When I have nothing better to do, I poke around the Library of Congress pictures collection, looking for images that are new to me. I recently came across one that really surprised me. Drawn in 1839 by Augustus Köllner, it is entitled “Tiber Creek, North east of the Capitol” and shows a train crossing a bridge, with two cows chasing each other in front of it, plus a horse watching the whole scene.
It is a bucolic scene, and one that would today be unthinkable anywhere in the District, but was, in fact, less than a half mile from the Capitol.

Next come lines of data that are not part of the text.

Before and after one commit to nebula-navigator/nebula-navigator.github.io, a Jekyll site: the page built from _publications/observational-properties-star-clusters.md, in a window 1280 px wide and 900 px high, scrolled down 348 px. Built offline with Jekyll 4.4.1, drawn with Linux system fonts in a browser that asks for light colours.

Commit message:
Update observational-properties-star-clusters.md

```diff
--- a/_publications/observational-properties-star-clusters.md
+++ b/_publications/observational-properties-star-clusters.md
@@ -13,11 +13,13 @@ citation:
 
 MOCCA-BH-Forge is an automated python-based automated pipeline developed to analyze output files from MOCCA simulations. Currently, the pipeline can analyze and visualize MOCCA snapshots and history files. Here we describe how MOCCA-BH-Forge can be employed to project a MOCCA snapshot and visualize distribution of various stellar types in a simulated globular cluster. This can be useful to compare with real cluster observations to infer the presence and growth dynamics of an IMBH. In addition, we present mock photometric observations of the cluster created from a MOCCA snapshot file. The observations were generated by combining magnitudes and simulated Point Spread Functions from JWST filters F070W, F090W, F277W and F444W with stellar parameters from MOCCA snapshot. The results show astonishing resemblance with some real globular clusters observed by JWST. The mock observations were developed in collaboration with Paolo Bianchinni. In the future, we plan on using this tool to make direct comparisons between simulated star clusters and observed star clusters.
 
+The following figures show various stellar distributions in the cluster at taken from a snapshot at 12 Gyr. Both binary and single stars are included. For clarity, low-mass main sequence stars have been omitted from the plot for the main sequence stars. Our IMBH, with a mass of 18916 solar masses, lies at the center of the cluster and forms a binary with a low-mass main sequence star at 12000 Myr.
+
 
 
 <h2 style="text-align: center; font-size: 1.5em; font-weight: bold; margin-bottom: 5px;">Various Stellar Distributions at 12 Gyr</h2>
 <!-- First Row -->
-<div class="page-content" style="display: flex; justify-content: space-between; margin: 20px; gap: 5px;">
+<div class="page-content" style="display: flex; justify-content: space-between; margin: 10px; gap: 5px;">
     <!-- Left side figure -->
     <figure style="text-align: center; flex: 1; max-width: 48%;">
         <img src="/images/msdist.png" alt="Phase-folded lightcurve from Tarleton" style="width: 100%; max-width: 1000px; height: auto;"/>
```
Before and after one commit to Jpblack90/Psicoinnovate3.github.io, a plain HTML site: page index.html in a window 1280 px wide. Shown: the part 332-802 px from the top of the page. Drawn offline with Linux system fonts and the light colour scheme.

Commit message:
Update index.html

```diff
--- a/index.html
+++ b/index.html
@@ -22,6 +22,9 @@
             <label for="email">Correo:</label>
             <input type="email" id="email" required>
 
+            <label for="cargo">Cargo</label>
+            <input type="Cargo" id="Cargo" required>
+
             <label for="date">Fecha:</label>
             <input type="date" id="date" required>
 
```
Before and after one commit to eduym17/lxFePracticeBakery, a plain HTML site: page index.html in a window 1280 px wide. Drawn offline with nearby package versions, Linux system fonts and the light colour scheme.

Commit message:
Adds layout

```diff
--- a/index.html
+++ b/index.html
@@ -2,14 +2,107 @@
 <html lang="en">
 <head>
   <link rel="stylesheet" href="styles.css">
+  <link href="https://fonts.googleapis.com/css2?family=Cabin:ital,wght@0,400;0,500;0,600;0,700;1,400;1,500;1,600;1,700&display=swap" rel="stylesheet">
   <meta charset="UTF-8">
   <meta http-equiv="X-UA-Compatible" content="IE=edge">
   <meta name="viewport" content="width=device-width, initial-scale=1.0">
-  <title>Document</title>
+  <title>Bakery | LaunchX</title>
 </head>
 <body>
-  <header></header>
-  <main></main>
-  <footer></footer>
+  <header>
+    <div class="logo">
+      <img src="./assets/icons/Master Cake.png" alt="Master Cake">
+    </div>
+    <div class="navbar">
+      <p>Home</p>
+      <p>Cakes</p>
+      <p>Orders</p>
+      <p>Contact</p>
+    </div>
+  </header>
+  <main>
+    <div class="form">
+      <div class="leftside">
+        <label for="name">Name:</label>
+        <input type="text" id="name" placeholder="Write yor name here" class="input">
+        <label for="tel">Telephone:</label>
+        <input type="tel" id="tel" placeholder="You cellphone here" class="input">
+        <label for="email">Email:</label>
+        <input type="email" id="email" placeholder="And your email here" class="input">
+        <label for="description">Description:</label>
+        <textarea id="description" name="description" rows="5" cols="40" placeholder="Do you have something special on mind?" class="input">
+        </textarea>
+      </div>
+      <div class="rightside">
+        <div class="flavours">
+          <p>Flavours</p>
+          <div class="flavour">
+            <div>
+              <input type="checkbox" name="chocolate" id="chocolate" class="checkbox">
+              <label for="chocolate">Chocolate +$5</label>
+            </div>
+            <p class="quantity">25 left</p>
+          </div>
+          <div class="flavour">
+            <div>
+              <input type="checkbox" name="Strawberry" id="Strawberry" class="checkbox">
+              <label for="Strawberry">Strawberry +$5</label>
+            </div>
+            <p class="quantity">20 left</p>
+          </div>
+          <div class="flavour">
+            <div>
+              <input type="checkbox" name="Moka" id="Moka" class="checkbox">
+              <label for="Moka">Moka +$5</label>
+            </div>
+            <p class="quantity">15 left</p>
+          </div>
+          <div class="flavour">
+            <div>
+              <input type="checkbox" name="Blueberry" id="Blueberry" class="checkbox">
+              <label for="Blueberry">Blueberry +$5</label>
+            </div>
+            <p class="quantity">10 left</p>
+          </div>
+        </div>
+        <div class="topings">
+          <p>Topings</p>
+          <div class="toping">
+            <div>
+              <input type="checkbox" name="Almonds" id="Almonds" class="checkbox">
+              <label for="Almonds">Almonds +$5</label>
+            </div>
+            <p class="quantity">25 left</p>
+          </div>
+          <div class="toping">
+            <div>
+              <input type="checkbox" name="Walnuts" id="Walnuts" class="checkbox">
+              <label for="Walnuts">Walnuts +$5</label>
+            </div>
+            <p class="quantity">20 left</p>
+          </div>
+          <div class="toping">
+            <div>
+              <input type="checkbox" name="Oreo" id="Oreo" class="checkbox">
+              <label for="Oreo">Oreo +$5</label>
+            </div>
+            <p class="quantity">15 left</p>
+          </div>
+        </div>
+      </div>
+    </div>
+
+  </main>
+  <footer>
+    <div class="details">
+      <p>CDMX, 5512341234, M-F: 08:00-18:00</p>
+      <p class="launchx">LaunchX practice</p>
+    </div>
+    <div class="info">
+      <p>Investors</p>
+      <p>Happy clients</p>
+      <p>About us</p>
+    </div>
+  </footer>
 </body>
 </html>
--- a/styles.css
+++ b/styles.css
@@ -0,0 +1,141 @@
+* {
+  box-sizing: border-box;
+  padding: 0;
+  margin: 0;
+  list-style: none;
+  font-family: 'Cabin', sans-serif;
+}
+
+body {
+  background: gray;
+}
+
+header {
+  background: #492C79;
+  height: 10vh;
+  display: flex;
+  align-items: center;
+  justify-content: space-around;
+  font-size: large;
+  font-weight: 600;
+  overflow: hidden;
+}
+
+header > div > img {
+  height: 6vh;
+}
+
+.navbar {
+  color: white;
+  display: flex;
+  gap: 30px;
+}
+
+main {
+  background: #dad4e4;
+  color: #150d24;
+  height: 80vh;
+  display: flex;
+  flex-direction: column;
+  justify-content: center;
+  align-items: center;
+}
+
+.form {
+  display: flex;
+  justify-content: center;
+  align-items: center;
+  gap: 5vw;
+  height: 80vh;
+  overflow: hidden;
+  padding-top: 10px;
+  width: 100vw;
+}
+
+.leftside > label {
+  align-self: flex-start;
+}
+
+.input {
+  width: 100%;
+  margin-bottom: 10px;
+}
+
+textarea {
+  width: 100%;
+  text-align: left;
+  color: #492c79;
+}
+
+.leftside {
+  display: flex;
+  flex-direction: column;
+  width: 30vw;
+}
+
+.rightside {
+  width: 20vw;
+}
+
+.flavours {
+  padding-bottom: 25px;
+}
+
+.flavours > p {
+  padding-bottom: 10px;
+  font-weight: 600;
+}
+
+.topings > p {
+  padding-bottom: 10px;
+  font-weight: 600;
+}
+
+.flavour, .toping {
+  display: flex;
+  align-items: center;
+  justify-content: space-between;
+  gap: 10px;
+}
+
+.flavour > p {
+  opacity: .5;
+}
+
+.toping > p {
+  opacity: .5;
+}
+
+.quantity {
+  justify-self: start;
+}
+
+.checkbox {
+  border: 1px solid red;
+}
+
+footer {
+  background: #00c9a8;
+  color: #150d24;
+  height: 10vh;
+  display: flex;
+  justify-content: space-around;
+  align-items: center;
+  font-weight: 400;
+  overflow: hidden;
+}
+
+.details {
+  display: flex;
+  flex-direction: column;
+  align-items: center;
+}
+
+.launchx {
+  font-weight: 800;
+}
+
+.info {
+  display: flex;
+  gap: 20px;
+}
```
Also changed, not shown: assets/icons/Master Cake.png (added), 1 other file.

Augustus Köllner (sometimes rendered as Koellner or Kollner) was born in 1812 in the German state of Württemberg. His gift for painting showed itself early, especially when it came to drawing animals. By the time he was 16, he was working as an engraver in Stuttgart. After a brief sojourn in Paris, he boarded a ship in 1839 and headed to Washington.
His time in the nation’s capital was not long, but was extremely prolific. His pictures show not only a city in embryo, but the grand halls that were used by the House of Representatives and the Senate. The following year, he broke with Philip Haas, who had employed him during his time in Washington, and set out traveling, ending up later that year in Philadelphia, where he would spend the rest of his life. (This summary was taken from Nicholas B. Wainright’s article “Augustus Kollner, Artist” published June 1960 in the Pennsylvania Magazine of History and Biography. That is also the source of Köllner’s picture, above)
As to his picture “Tiber Creek, North east of the Capitol,” the tracks are those of the Baltimore and Ohio railroad, and in particular the Washington branch, which connected the capital with Baltimore. It had opened on August 25, 1835. The track entered the city at 10th and Boundary Streets Northeast (Boundary is Florida Avenue today) and then snaked its way southwest to its terminus at Second Street and Pennsylvania Avenue, Northwest.
The engine shown is probably the Lafayette, built in 1837 by the Norris Locomotive Works in Pennsylvania. The Lafayette was used on the Washington spur of the B&O railroad in passenger service, and the description of the cars it pulled, “small closed coaches,” fits with the drawing. A replica of the Lafayette was built in 1927 and was used in numerous movies, including “Amistad.”
The B&O tracks crossed the Tiber Creek just before its terminus, at First and C Streets northwest, but also a branch of the Tiber that extended to 12th and G Streets Northeast. It is probably the latter that is depicted in the picture, as the crossing is at Delaware Avenue between E and F Streets Northeast.
If you want to see the exact location today, that is easy: It is pretty much exactly where the taxi stand in front of Union Station is today. While you will not be far from the trains at that point, it is extremely unlikely that you will see any cattle –gamboling or not– or horses.